Strategies for Managing Uneven Class Participation
Date: 11:30am - 12:30pm PDT September 24 Location: J.R. Howard Hall 302
J.R. Howard Hall 302
Ideally, every student has a chance to participate (out loud or otherwise) every class day. As research by Elise Dallimore and colleagues suggests, most students see class participation (their own and others’) as contributing positively to their learning by increasing engagement, enhancing memory, confirming and clarifying prior learning, and deepening understanding. That said, the extent to which students participate is often uneven. Sometimes it is incredibly challenging to engage particular students. Other times it is hard to get certain students to stop talking!
To spark ideas about student participation, please take a look at Erin Templeton’s post: Silence is Golden…Unless and David Gooblar’s reflection: Getting Them to Stop Talking.

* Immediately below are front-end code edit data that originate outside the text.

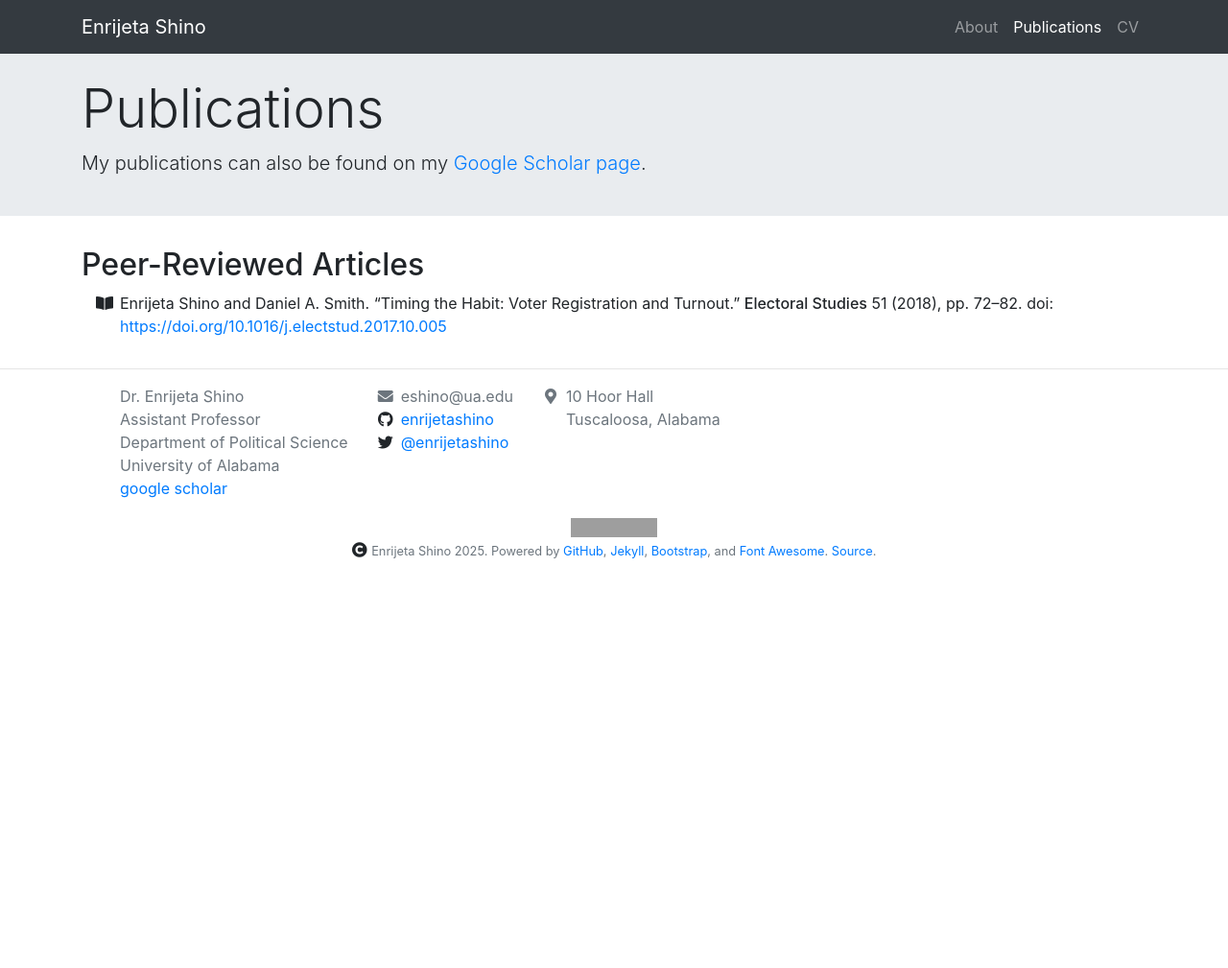
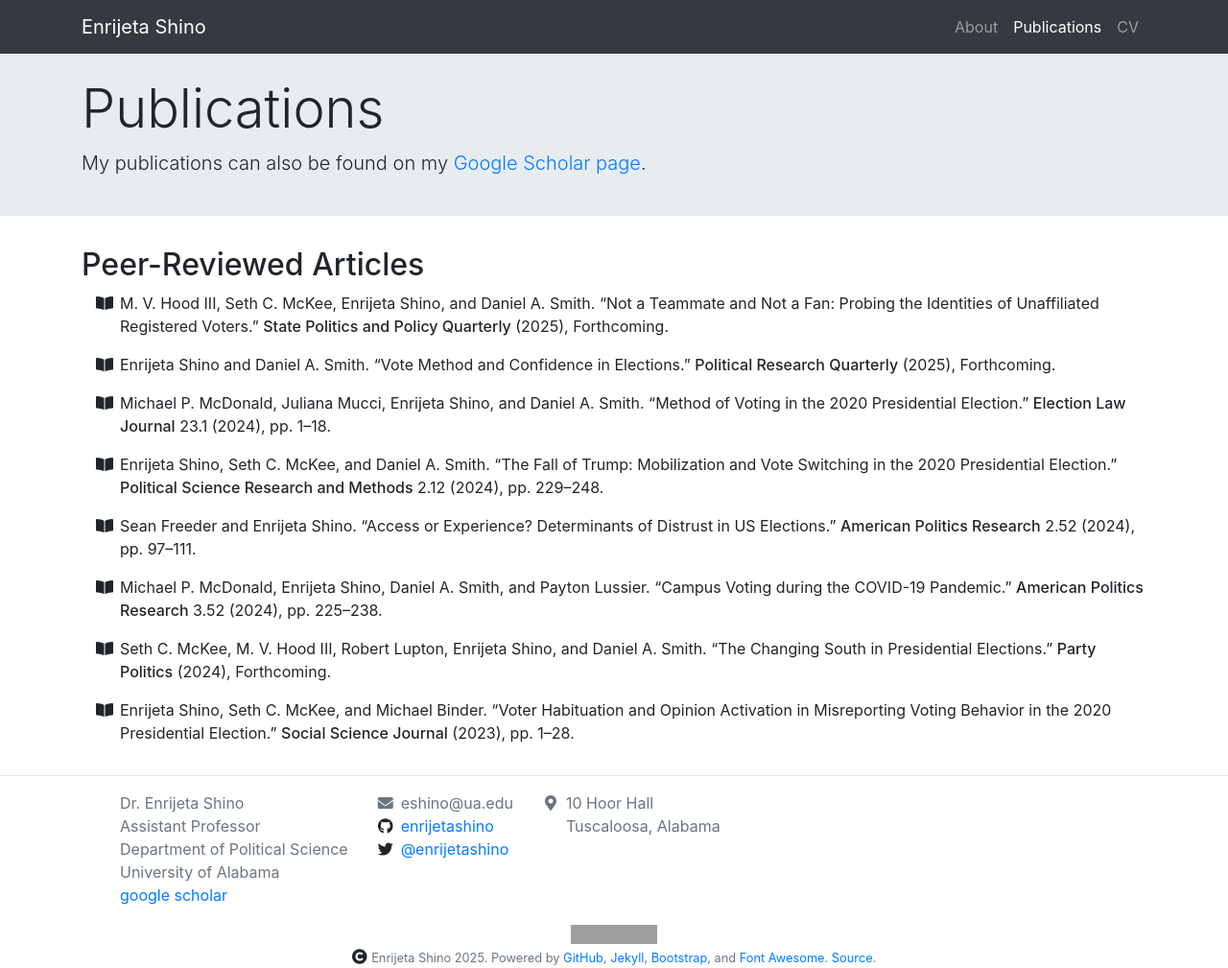
Before and after one commit to enrijetashino/enrijetashino.github.io, a Jekyll site: the page built from _pages/publications.md, in a window 1280 px wide. Shown: the whole page at 96% size. Built offline with Jekyll 4.4.1, drawn with Linux system fonts in a browser that asks for light colours; nearby versions of some CDN libraries; before the commit the page ends 900 px from its top, so only the background shows below that; grey boxes are pictures that could not be loaded.

Commit message:
Update publications.yml

```diff
--- a/_data/publications.yml
+++ b/_data/publications.yml
@@ -37,9 +37,58 @@ publication_types:
 publications:
 
 - citation: |
-    Enrijeta Shino and Daniel A. Smith. "Timing the Habit: Voter Registration and Turnout."
-    <span style="font-weight: 500;">Electoral Studies</span> 51 (2018), pp. 72–82.
-    doi: <https://doi.org/10.1016/j.electstud.2017.10.005>
-  year: 2018
+    Enrijeta Shino and Daniel A. Smith. "Vote Method and Confidence in Elections."
+    <span style="font-weight: 500;">Political Research Quarterly</span> (2025), Forthcoming.
+  year: 2025
   type: peer-reviewed-article
   venue: journal
+
+- citation: |
+    M. V. Hood III, Seth C. McKee, Enrijeta Shino, and Daniel A. Smith. "Not a Teammate and Not a Fan:
+    Probing the Identities of Unaffiliated Registered Voters."
+    <span style="font-weight: 500;">State Politics and Policy Quarterly</span> (2025), Forthcoming.
+  year: 2025
+  type: peer-reviewed-article
+  venue: journal
+
+- citation: |
+    Seth C. McKee, M. V. Hood III, Robert Lupton, Enrijeta Shino, and Daniel A. Smith. "The Changing South in Presidential Elections."
+    <span style="font-weight: 500;">Party Politics</span> (2024), Forthcoming.
+  year: 2024
+  type: peer-reviewed-article
+  venue: journal
+
+- citation: |
+    Michael P. McDonald, Enrijeta Shino, Daniel A. Smith, and Payton Lussier. "Campus Voting during the COVID-19 Pandemic."
+    <span style="font-weight: 500;">American Politics Research</span> 3.52 (2024), pp. 225–238.
+  year: 2024
+  type: peer-reviewed-article
+  venue: journal
+
+- citation: |
+    Sean Freeder and Enrijeta Shino. "Access or Experience? Determinants of Distrust in US Elections."
+    <span style="font-weight: 500;">American Politics Research</span> 2.52 (2024), pp. 97–111.
+  year: 2024
+  type: peer-reviewed-article
+  venue: journal
+
+- citation: |
+    Enrijeta Shino, Seth C. McKee, and Daniel A. Smith. "The Fall of Trump: Mobilization and Vote Switching in the 2020 Presidential Election."
+    <span style="font-weight: 500;">Political Science Research and Methods</span> 2.12 (2024), pp. 229–248.
+  year: 2024
+  type: peer-reviewed-article
+  venue: journal
+
+- citation: |
+    Michael P. McDonald, Juliana Mucci, Enrijeta Shino, and Daniel A. Smith. "Method of Voting in the 2020 Presidential Election."
+    <span style="font-weight: 500;">Election Law Journal</span> 23.1 (2024), pp. 1–18.
+  year: 2024
+  type: peer-reviewed-article
+  venue: journal
+
+- citation: |
+    Enrijeta Shino, Seth C. McKee, and Michael Binder. "Voter Habituation and Opinion Activation in Misreporting Voting Behavior in the 2020 Presidential Election."
+    <span style="font-weight: 500;">Social Science Journal</span> (2023), pp. 1–28.
+  year: 2023
+  type: peer-reviewed-article
+  venue: journal
```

And for those of you who teach larger classes, you might appreciate Kelli Marshall’s suggestions: How to Work the Lecture Hall.

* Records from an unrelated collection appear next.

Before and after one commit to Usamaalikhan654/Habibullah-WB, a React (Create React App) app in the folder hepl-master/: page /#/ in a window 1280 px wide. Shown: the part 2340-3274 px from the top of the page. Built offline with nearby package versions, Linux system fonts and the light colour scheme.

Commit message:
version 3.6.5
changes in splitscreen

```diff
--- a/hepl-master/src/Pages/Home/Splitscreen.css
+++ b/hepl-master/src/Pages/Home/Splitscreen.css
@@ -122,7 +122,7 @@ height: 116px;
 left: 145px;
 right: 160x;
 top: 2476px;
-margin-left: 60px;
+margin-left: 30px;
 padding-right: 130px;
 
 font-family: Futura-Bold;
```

Here are some questions to consider:
-To what extent is student participation important in your courses?
-What pedagogical strategies do you use to facilitate learning from student participation?
-How do you engage the more reserved students and “slow down” the more talkative ones?
-What do you do when a class discussion falls flat? Or when the answer to a question you asked is the sound of silence?
-In larger courses, how do you help students feel like active participants each class day?
All TEP Pedagogy Lunches last about an hour and meet in the conference room in JR Howard Hall 302 (unless stated otherwise). Topics and suggested readings are posted 1-2 weeks before each meeting. You are welcome to bring your own lunch. Coffee, tea, and cookies are provided.
Although an RSVP is not required, a rough headcount would be helpful. If you plan to attend the TEP lunch, please RSVP below or email email@example.com.